Balance. Maintaining a number of relationships, keeping up with school work, and fulfilling other responsibilities all require balance. Balance seems to be a healthy and good thing, even a necessary one. But is balance really a biblical concept?
Balance requires a giving up. If I am to balance my life that means determining my priorities and making decisions based on them. If I want to hang out with friends then that means taking time away from studying. In a mindset oriented towards balance, one area is given up for the other, even while we seek to maintain the two areas as evenly as possible.
Balance is a great thing when it comes to tasks, but when we find a balance-oriented mindset seeping into our spirituality, we have a serious problem. Balance demands that I recognize that I might have to love my neighbor and let the love of the enemy go. Balance demands that I seek to understand God’s mercy and justice separately, each holding a certain weight. Balance tears me in two different directions, forcing me ultimately off-balance.

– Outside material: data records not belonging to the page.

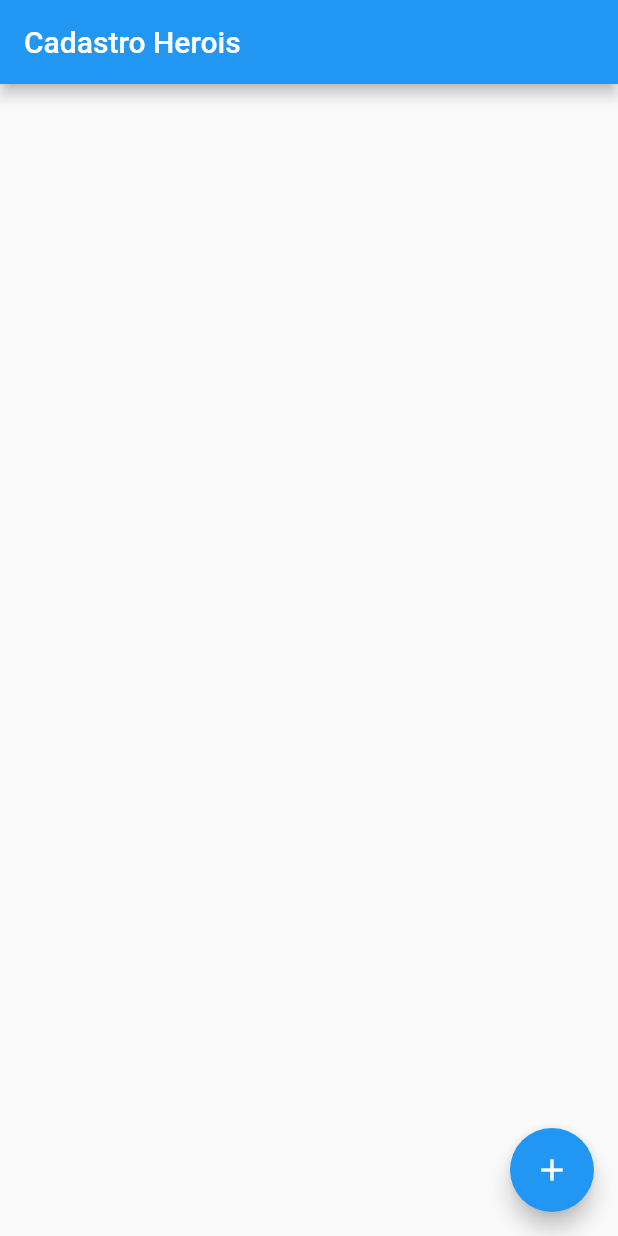
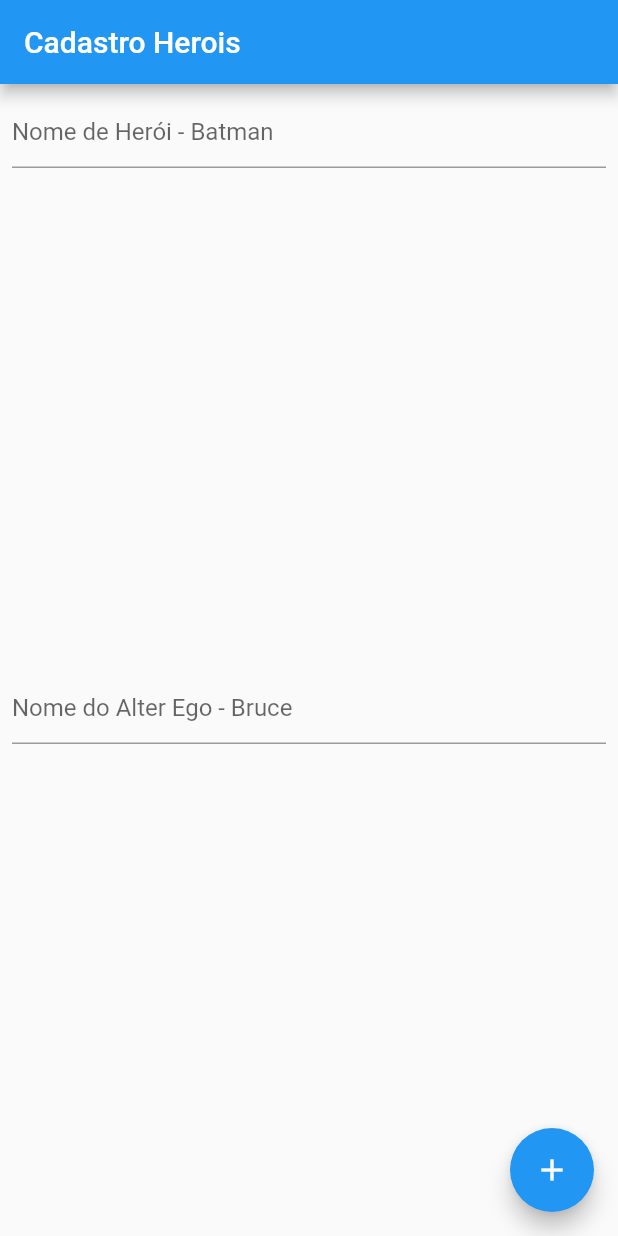
Before and after one commit to Murilo-ZC/Pos-Maua-2021-1-UI-IA, a Flutter app: the screen it shows after launch, on a phone screen of 412 x 824 dp. Run offline on Flutter 3.47's test engine with Material 2 defaults, Android fonts, the phone set to English and light mode, and no system bars.

Commit message:
Update home_screen.dart

```diff
--- a/list_view_intro/lib/screens/home_screen.dart
+++ b/list_view_intro/lib/screens/home_screen.dart
@@ -6,6 +6,9 @@ class HomeScreen extends StatefulWidget {
 }
 
 class _HomeScreenState extends State<HomeScreen> {
+  var nomeController = TextEditingController();
+  var nomeSecretoController = TextEditingController();
+
   @override
   Widget build(BuildContext context) {
     return Scaffold(
@@ -15,8 +18,8 @@ class _HomeScreenState extends State<HomeScreen> {
       body: SafeArea(
         child: Column(
           children: [
-            EntradaDeDados(),
-            EntradaDeDados(),
+            EntradaDeDados(nomeController, "Nome de Herói - Batman"),
+            EntradaDeDados(nomeSecretoController, "Nome do Alter Ego - Bruce"),
             ExibeListView(),
           ],
         ),
@@ -37,8 +40,21 @@ class ExibeListView extends StatelessWidget {
 }
 
 class EntradaDeDados extends StatelessWidget {
+  final TextEditingController _controlador;
+  final String _textoHint;
+
+  const EntradaDeDados(this._controlador, this._textoHint);
+
   @override
   Widget build(BuildContext context) {
-    return Container();
+    return Expanded(
+      child: Padding(
+        padding: EdgeInsets.all(8.0),
+        child: TextField(
+          controller: _controlador,
+          decoration: InputDecoration(hintText: _textoHint),
+        ),
+      ),
+    );
   }
 }
```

Tension is different than balance. Where balance tears us in two directions, tension is the act of pulling together. When I live in tension, I recognize the fullness of the call to love my neighbor in conjunction with the fullness of the call to love my enemy. I struggle, but I hold both in my hand at the same time.
Theologically, tension is vital as well. God is indivisible; in other words, there really isn’t a “just side” and a “merciful side” to God. He is God. When we seek to understand God by seeing one side “balances” the other, we run the risk of dividing him. But when we seek to understand God as a tension (the only way we can), we recognize his majesty and how far he is above us.
Balance certainly has its value, but I think tension has greater payoff for the spiritual life. Of course, seeking balance is always the easier course. To claim one area or character or action over another in an attempt to balance is a natural move. Tension is not easy, and recognizing the insolvability of many tensions only makes them harder to swallow.
But Jesus is himself the biggest tension – the Godman who commands us to both love our neighbor and love our enemy. He commands us to pursue justice and recognize that vengeance is the Lord’s. These are not easy tensions to keep, but it’s part of what makes following Jesus so interesting and, ultimately, beautiful.
Let’s recognize the value of balance when it fits. But let’s live life in the tensions.